Entries taken from a collection
* * * * * * *

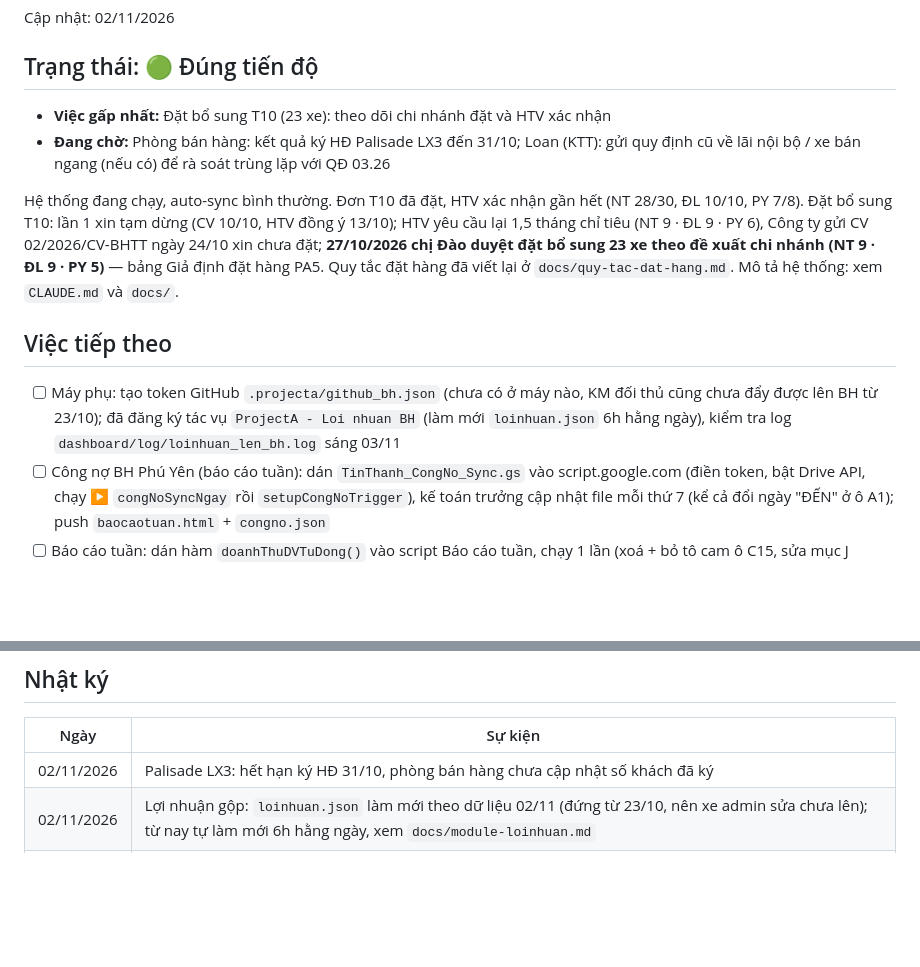
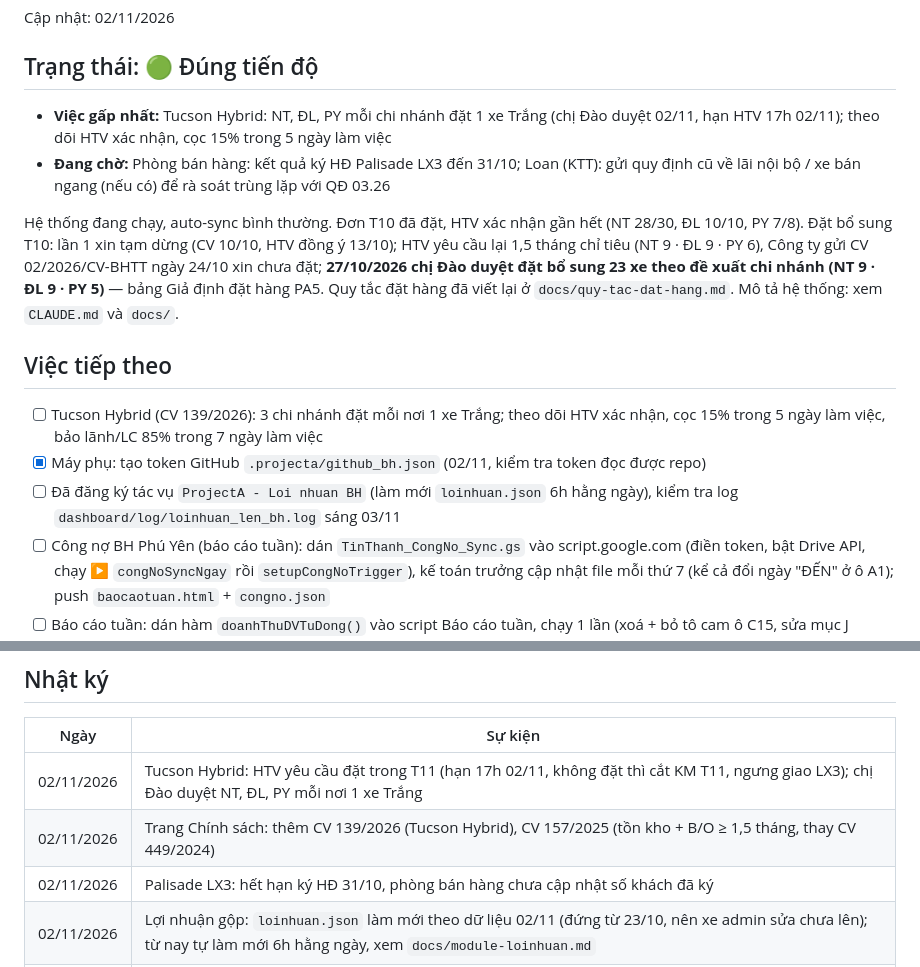
Before and after one commit to tinthanhgroup/BH, a Markdown page: STATUS.md, 2 parts joined by grey strips. GitHub-like rendering; blank space fills up the shorter version.

Commit message:
STATUS: Tucson Hybrid đặt T11, trang Chính sách thêm CV 139/157, token máy phụ
Co-Authored-By: Claude Opus 5.5 <noreply@anthropic.com>

```diff
--- a/STATUS.md
+++ b/STATUS.md
@@ -3,13 +3,15 @@ Cập nhật: 02/11/2026
 
 ## Trạng thái: 🟢 Đúng tiến độ
 
-- **Việc gấp nhất:** Đặt bổ sung T10 (23 xe): theo dõi chi nhánh đặt và HTV xác nhận
+- **Việc gấp nhất:** Tucson Hybrid: NT, ĐL, PY mỗi chi nhánh đặt 1 xe Trắng (chị Đào duyệt 02/11, hạn HTV 17h 02/11); theo dõi HTV xác nhận, cọc 15% trong 5 ngày làm việc
 - **Đang chờ:** Phòng bán hàng: kết quả ký HĐ Palisade LX3 đến 31/10; Loan (KTT): gửi quy định cũ về lãi nội bộ / xe bán ngang (nếu có) để rà soát trùng lặp với QĐ 03.26
 
 Hệ thống đang chạy, auto-sync bình thường. Đơn T10 đã đặt, HTV xác nhận gần hết (NT 28/30, ĐL 10/10, PY 7/8). Đặt bổ sung T10: lần 1 xin tạm dừng (CV 10/10, HTV đồng ý 13/10); HTV yêu cầu lại 1,5 tháng chỉ tiêu (NT 9 · ĐL 9 · PY 6), Công ty gửi CV 02/2026/CV-BHTT ngày 24/10 xin chưa đặt; **27/10/2026 chị Đào duyệt đặt bổ sung 23 xe theo đề xuất chi nhánh (NT 9 · ĐL 9 · PY 5)** — bảng Giả định đặt hàng PA5. Quy tắc đặt hàng đã viết lại ở `docs/quy-tac-dat-hang.md`. Mô tả hệ thống: xem `CLAUDE.md` và `docs/`.
 
 ## Việc tiếp theo
-- [ ] Máy phụ: tạo token GitHub `.projecta/github_bh.json` (chưa có ở máy nào, KM đối thủ cũng chưa đẩy được lên BH từ 23/10); đã đăng ký tác vụ `ProjectA - Loi nhuan BH` (làm mới `loinhuan.json` 6h hằng ngày), kiểm tra log `dashboard/log/loinhuan_len_bh.log` sáng 03/11
+- [ ] Tucson Hybrid (CV 139/2026): 3 chi nhánh đặt mỗi nơi 1 xe Trắng; theo dõi HTV xác nhận, cọc 15% trong 5 ngày làm việc, bảo lãnh/LC 85% trong 7 ngày làm việc
+- [x] Máy phụ: tạo token GitHub `.projecta/github_bh.json` (02/11, kiểm tra token đọc được repo)
+- [ ] Đã đăng ký tác vụ `ProjectA - Loi nhuan BH` (làm mới `loinhuan.json` 6h hằng ngày), kiểm tra log `dashboard/log/loinhuan_len_bh.log` sáng 03/11
 - [ ] Công nợ BH Phú Yên (báo cáo tuần): dán `TinThanh_CongNo_Sync.gs` vào script.google.com (điền token, bật Drive API, chạy ▶ `congNoSyncNgay` rồi `setupCongNoTrigger`), kế toán trưởng cập nhật file mỗi thứ 7 (kể cả đổi ngày "ĐẾN" ở ô A1); push `baocaotuan.html` + `congno.json`
 - [ ] Báo cáo tuần: dán hàm `doanhThuDVTuDong()` vào script Báo cáo tuần, chạy 1 lần (xoá + bỏ tô cam ô C15, sửa mục J Hướng dẫn ở NT, PY, file mẫu)
 - [ ] Đặt bổ sung T10 (23 xe, chị Đào duyệt 27/10): chi nhánh đặt trên hệ thống HTV, theo dõi HTV xác nhận; lưu ý 6 Creta N Line CBU chưa có CKD kèm (PY đặt 5/6 xe HTV yêu cầu)
@@ -32,6 +34,8 @@ Hệ thống đang chạy, auto-sync bình thường. Đơn T10 đã đặt, HTV
 ## Nhật ký
 | Ngày | Sự kiện |
 |---|---|
+| 02/11/2026 | Tucson Hybrid: HTV yêu cầu đặt trong T11 (hạn 17h 02/11, không đặt thì cắt KM T11, ngưng giao LX3); chị Đào duyệt NT, ĐL, PY mỗi nơi 1 xe Trắng |
+| 02/11/2026 | Trang Chính sách: thêm CV 139/2026 (Tucson Hybrid), CV 157/2025 (tồn kho + B/O ≥ 1,5 tháng, thay CV 449/2024) |
 | 02/11/2026 | Palisade LX3: hết hạn ký HĐ 31/10, phòng bán hàng chưa cập nhật số khách đã ký |
 | 02/11/2026 | Lợi nhuận gộp: `loinhuan.json` làm mới theo dữ liệu 02/11 (đứng từ 23/10, nên xe admin sửa chưa lên); từ nay tự làm mới 6h hằng ngày, xem `docs/module-loinhuan.md` |
 | 01/11/2026 | Báo cáo tuần: thử gộp số liệu + nhận định theo bộ phận rồi bỏ (anh Khanh không duyệt), giữ bố cục cũ; mặc định mở tuần đang diễn ra, bỏ mục "sau giờ chốt"; doanh thu DV = doanh thu nội bộ; xem `docs/module-baocaotuan.md` |
```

* * * * * * *

» **PROBLEM DETAILS**
Each entry shown above must be quoted exactly, with its pictures left out.

» **COMPLETED EXERCISE**
Before and after one commit to tinthanhgroup/BH, a Markdown page: STATUS.md, 2 parts joined by grey strips. GitHub-like rendering; blank space fills up the shorter version.

Commit message:
STATUS: Tucson Hybrid đặt T11, trang Chính sách thêm CV 139/157, token máy phụ
Co-Authored-By: Claude Opus 5.5 <noreply@anthropic.com>

```diff
--- a/STATUS.md
+++ b/STATUS.md
@@ -3,13 +3,15 @@ Cập nhật: 02/11/2026
 
 ## Trạng thái: 🟢 Đúng tiến độ
 
-- **Việc gấp nhất:** Đặt bổ sung T10 (23 xe): theo dõi chi nhánh đặt và HTV xác nhận
+- **Việc gấp nhất:** Tucson Hybrid: NT, ĐL, PY mỗi chi nhánh đặt 1 xe Trắng (chị Đào duyệt 02/11, hạn HTV 17h 02/11); theo dõi HTV xác nhận, cọc 15% trong 5 ngày làm việc
 - **Đang chờ:** Phòng bán hàng: kết quả ký HĐ Palisade LX3 đến 31/10; Loan (KTT): gửi quy định cũ về lãi nội bộ / xe bán ngang (nếu có) để rà soát trùng lặp với QĐ 03.26
 
 Hệ thống đang chạy, auto-sync bình thường. Đơn T10 đã đặt, HTV xác nhận gần hết (NT 28/30, ĐL 10/10, PY 7/8). Đặt bổ sung T10: lần 1 xin tạm dừng (CV 10/10, HTV đồng ý 13/10); HTV yêu cầu lại 1,5 tháng chỉ tiêu (NT 9 · ĐL 9 · PY 6), Công ty gửi CV 02/2026/CV-BHTT ngày 24/10 xin chưa đặt; **27/10/2026 chị Đào duyệt đặt bổ sung 23 xe theo đề xuất chi nhánh (NT 9 · ĐL 9 · PY 5)** — bảng Giả định đặt hàng PA5. Quy tắc đặt hàng đã viết lại ở `docs/quy-tac-dat-hang.md`. Mô tả hệ thống: xem `CLAUDE.md` và `docs/`.
 
 ## Việc tiếp theo
-- [ ] Máy phụ: tạo token GitHub `.projecta/github_bh.json` (chưa có ở máy nào, KM đối thủ cũng chưa đẩy được lên BH từ 23/10); đã đăng ký tác vụ `ProjectA - Loi nhuan BH` (làm mới `loinhuan.json` 6h hằng ngày), kiểm tra log `dashboard/log/loinhuan_len_bh.log` sáng 03/11
+- [ ] Tucson Hybrid (CV 139/2026): 3 chi nhánh đặt mỗi nơi 1 xe Trắng; theo dõi HTV xác nhận, cọc 15% trong 5 ngày làm việc, bảo lãnh/LC 85% trong 7 ngày làm việc
+- [x] Máy phụ: tạo token GitHub `.projecta/github_bh.json` (02/11, kiểm tra token đọc được repo)
+- [ ] Đã đăng ký tác vụ `ProjectA - Loi nhuan BH` (làm mới `loinhuan.json` 6h hằng ngày), kiểm tra log `dashboard/log/loinhuan_len_bh.log` sáng 03/11
 - [ ] Công nợ BH Phú Yên (báo cáo tuần): dán `TinThanh_CongNo_Sync.gs` vào script.google.com (điền token, bật Drive API, chạy ▶ `congNoSyncNgay` rồi `setupCongNoTrigger`), kế toán trưởng cập nhật file mỗi thứ 7 (kể cả đổi ngày "ĐẾN" ở ô A1); push `baocaotuan.html` + `congno.json`
 - [ ] Báo cáo tuần: dán hàm `doanhThuDVTuDong()` vào script Báo cáo tuần, chạy 1 lần (xoá + bỏ tô cam ô C15, sửa mục J Hướng dẫn ở NT, PY, file mẫu)
 - [ ] Đặt bổ sung T10 (23 xe, chị Đào duyệt 27/10): chi nhánh đặt trên hệ thống HTV, theo dõi HTV xác nhận; lưu ý 6 Creta N Line CBU chưa có CKD kèm (PY đặt 5/6 xe HTV yêu cầu)
@@ -32,6 +34,8 @@ Hệ thống đang chạy, auto-sync bình thường. Đơn T10 đã đặt, HTV
 ## Nhật ký
 | Ngày | Sự kiện |
 |---|---|
+| 02/11/2026 | Tucson Hybrid: HTV yêu cầu đặt trong T11 (hạn 17h 02/11, không đặt thì cắt KM T11, ngưng giao LX3); chị Đào duyệt NT, ĐL, PY mỗi nơi 1 xe Trắng |
+| 02/11/2026 | Trang Chính sách: thêm CV 139/2026 (Tucson Hybrid), CV 157/2025 (tồn kho + B/O ≥ 1,5 tháng, thay CV 449/2024) |
 | 02/11/2026 | Palisade LX3: hết hạn ký HĐ 31/10, phòng bán hàng chưa cập nhật số khách đã ký |
 | 02/11/2026 | Lợi nhuận gộp: `loinhuan.json` làm mới theo dữ liệu 02/11 (đứng từ 23/10, nên xe admin sửa chưa lên); từ nay tự làm mới 6h hằng ngày, xem `docs/module-loinhuan.md` |
 | 01/11/2026 | Báo cáo tuần: thử gộp số liệu + nhận định theo bộ phận rồi bỏ (anh Khanh không duyệt), giữ bố cục cũ; mặc định mở tuần đang diễn ra, bỏ mục "sau giờ chốt"; doanh thu DV = doanh thu nội bộ; xem `docs/module-baocaotuan.md` |
```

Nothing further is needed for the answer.